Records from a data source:

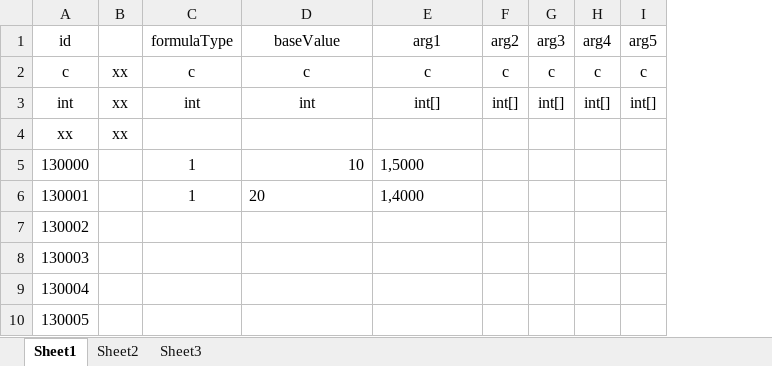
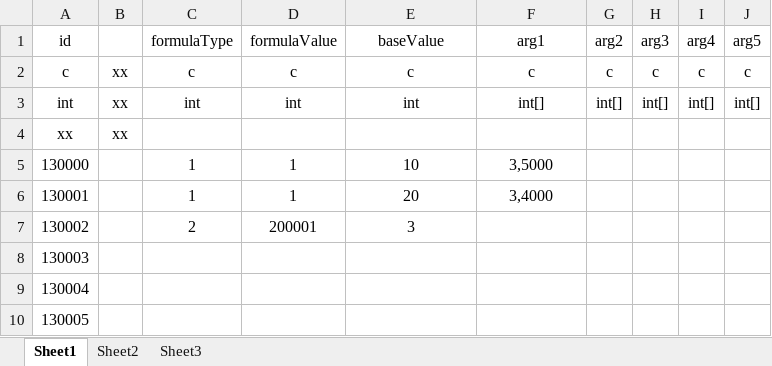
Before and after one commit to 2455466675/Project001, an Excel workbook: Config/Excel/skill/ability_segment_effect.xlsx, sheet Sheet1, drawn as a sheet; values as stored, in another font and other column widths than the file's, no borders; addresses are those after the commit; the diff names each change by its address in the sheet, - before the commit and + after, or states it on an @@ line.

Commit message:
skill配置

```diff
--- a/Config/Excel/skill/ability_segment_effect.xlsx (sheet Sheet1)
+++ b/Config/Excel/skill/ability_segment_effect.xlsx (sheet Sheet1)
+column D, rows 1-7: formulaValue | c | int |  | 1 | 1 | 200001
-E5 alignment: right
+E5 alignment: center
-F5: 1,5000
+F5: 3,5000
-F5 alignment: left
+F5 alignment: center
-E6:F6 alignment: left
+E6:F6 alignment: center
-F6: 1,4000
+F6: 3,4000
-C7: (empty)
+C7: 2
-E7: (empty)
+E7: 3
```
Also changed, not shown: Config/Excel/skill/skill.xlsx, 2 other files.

What you should do: The expected result is a copy of each line in the records where "left" appears.

Exercise solution:
-F5 alignment: left
-E6:F6 alignment: left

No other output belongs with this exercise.